Jon Devo

Jon is a gadget reviewer, content creator and influencer. He spends his time reviewing products, covering technology news, giving talks on content strategy and creating content in partnership with a wide variety of forward-thinking brands.

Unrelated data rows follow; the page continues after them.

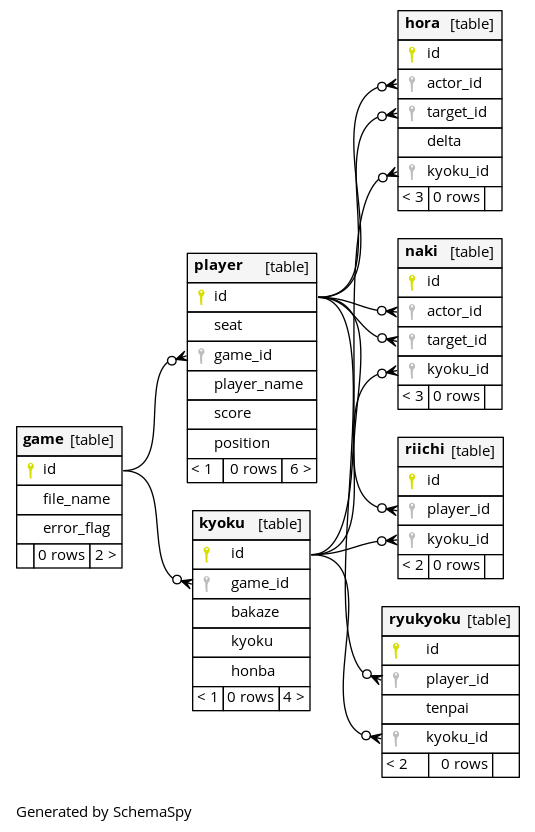
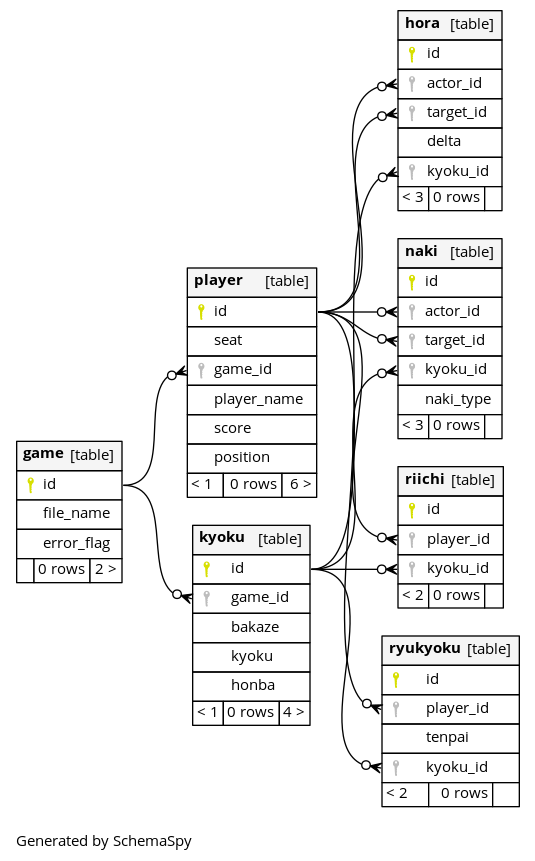
naki_typeを追加

diff --git a/mjai/src/analyze.rb b/mjai/src/analyze.rb
@@ -32,7 +32,7 @@ class Analyzer
     @connection.exec("UPDATE player SET score = #{score}, position = #{position} WHERE id = #{@player_id[seat]}")
   end
 
-  def insert_round(bakaze, kyoku, honba)
+  def insert_kyoku(bakaze, kyoku, honba)
     @connection.exec("INSERT INTO kyoku(game_id,bakaze,kyoku,honba) VALUES (#{@game_id},'#{bakaze}',#{kyoku},#{honba})")
     result = @connection.exec("SELECT LASTVAL()")
     @kyoku_id = result[0]["lastval"]
@@ -42,8 +42,8 @@ class Analyzer
     @connection.exec("INSERT INTO riichi(player_id,kyoku_id) VALUES (#{@player_id[actor]},#{@kyoku_id})")
   end
 
-  def insert_naki(actor, target)
-    @connection.exec("INSERT INTO naki(actor_id,target_id,kyoku_id) VALUES (#{@player_id[actor]},#{@player_id[target]},#{@kyoku_id})")
+  def insert_naki(actor, target, naki_type)
+    @connection.exec("INSERT INTO naki(actor_id,target_id,kyoku_id,naki_type) VALUES (#{@player_id[actor]},#{@player_id[target]},#{@kyoku_id},'#{naki_type}')")
   end
 
   def insert_winning(actor, target, delta)
@@ -63,7 +63,7 @@ class Analyzer
   end
 
   def start_kyoku(message)
-    insert_round(message["bakaze"], message["kyoku"], message["honba"])
+    insert_kyoku(message["bakaze"], message["kyoku"], message["honba"])
   end
 
   def reach(message)
@@ -71,19 +71,19 @@ class Analyzer
   end
 
   def pon(message)
-    insert_naki(message["actor"], message["target"])
+    insert_naki(message["actor"], message["target"], "pon")
   end
 
   def chi(message)
-    insert_naki(message["actor"], message["target"])
+    insert_naki(message["actor"], message["target"], "chi")
   end
 
   def daiminkan(message)
-    insert_naki(message["actor"], message["target"])
+    insert_naki(message["actor"], message["target"], "daiminkan")
   end
 
   def hora(message)
-    insert_winning(message["actor"], message["target"], message['deltas'][message['actor']])
+    insert_winning(message["actor"], message["target"], message["deltas"][message["actor"]])
   end
 
   def ryukyoku(message)
@@ -115,14 +115,14 @@ class Analyzer
         end
       end
 
-      if message['type'] != 'end_game'
+      if message["type"] != "end_game"
         update_game()
       end
     end
   end
 end
 
-connection = PG::connect(host: 'db', user: 'user', password: 'password', dbname: 'mjai_db')
+connection = PG::connect(host: "db", user: "user", password: "password", dbname: "mjai_db")
 file_name = Dir.glob("/log_dir/*.mjson").max_by{|f| File.mtime(f)}
 analyzer = Analyzer.new(connection, file_name)
 analyzer.execute()
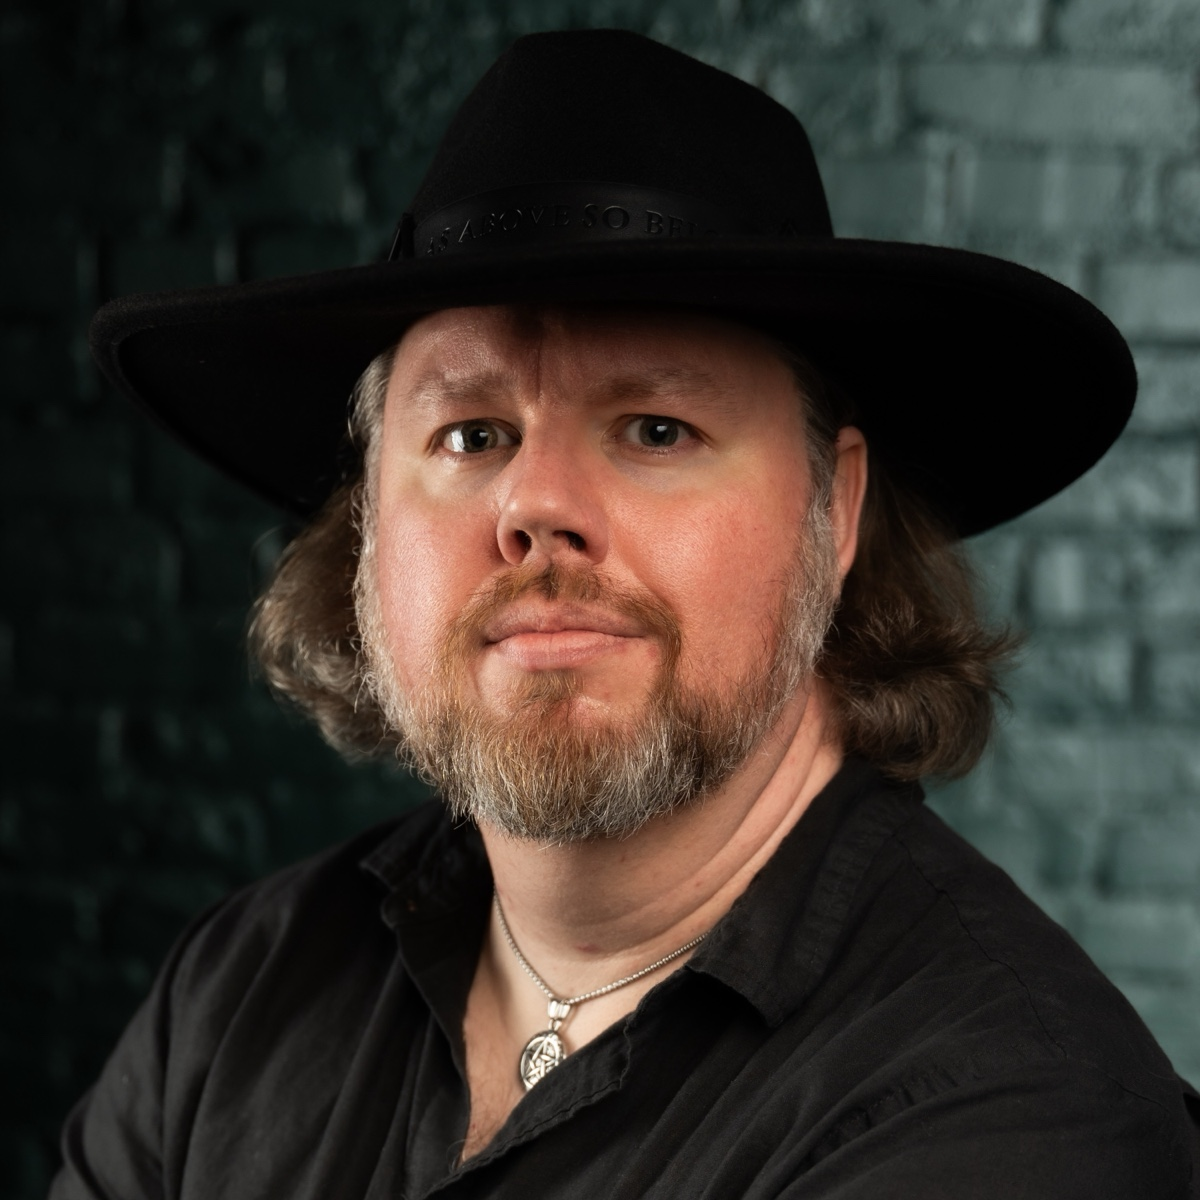
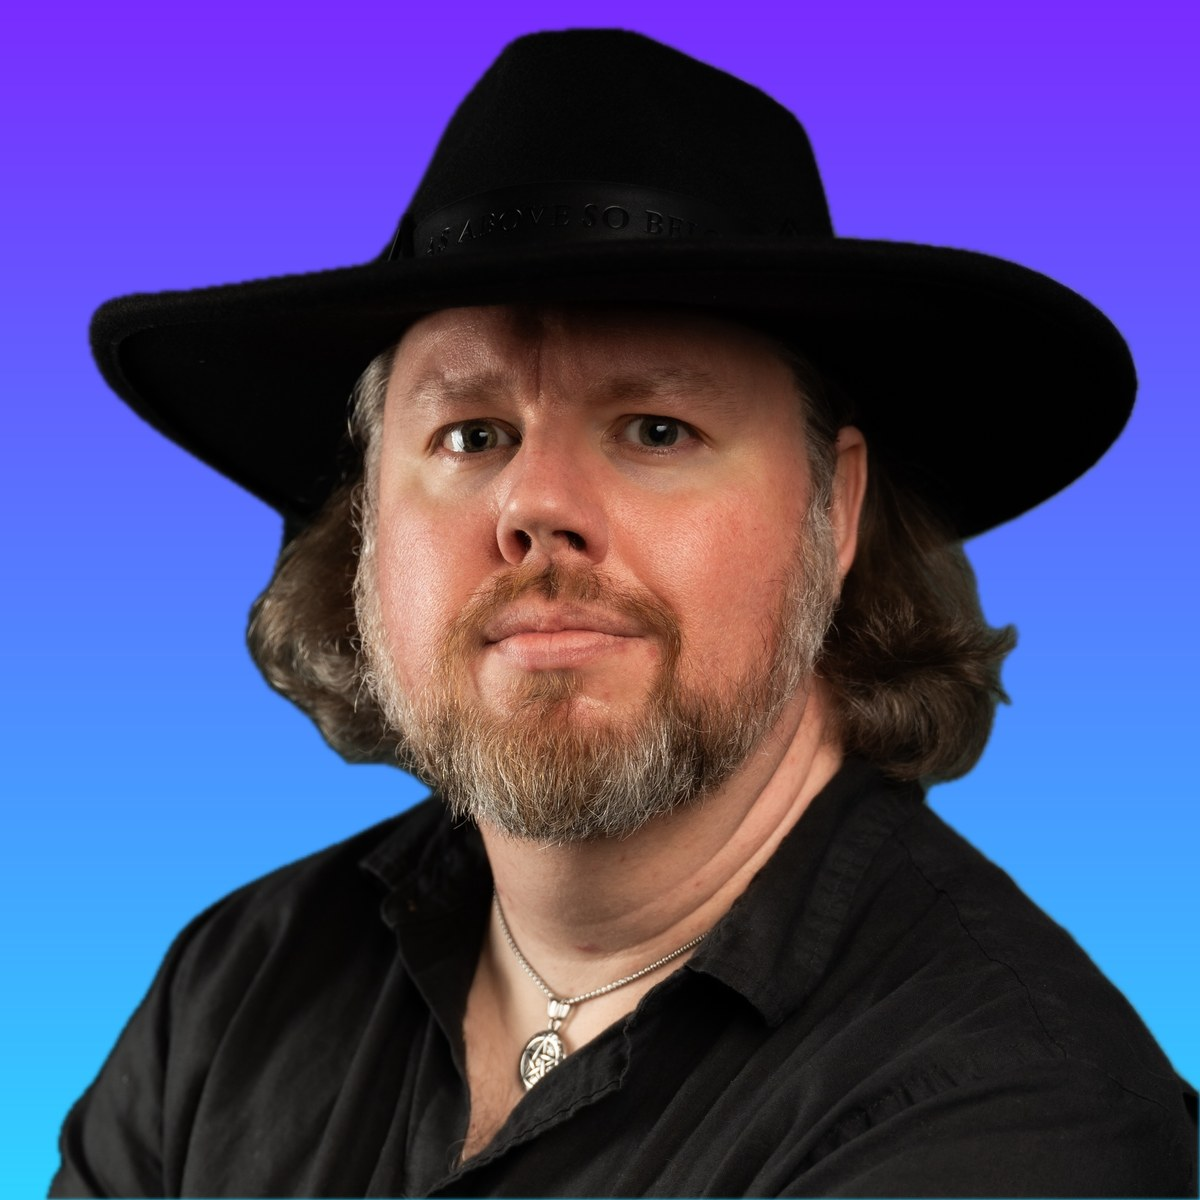
feat(about): headshot on violet-to-blue brand gradient
Background removed with macOS Vision subject masking and replaced with
the Electric Violet to Electric Blue gradient used across the site.

diff --git a/content/about.md b/content/about.md
@@ -3,7 +3,7 @@ title: "About"
 eyebrow: "Matt Stine · Falken's Mage"
 lede: "Falken's Mage is the name I make things under. Matt Stine is the name on my résumé. Same person, same brain, one website."
 photo: "images/matt-stine.jpg"
-photo_alt: "Matt Stine — black wide-brimmed hat, black shirt, pentacle pendant, against a dark brick wall"
+photo_alt: "Matt Stine — black wide-brimmed hat, black shirt, pentacle pendant, on a violet-to-blue gradient"
 ---
 
 If you got here from a technology organization: yes, this is me. I've spent twenty-five years in software. Right now I'm an Executive Director at CVS Health, leading delivery, reliability, and observability engineering for the Enterprise Data & AI Platforms. Before that I was a principal architect in JPMorgan Chase's Chief Technology Office, and before that Global Field CTO at Pivotal. I wrote *Migrating to Cloud-Native Application Architectures* for O'Reilly, and I'm writing their report on governing AI-generated code. The [full CV](/cv/) has the receipts.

He also contributes to commercial radio, as well as in national print newspapers and magazines.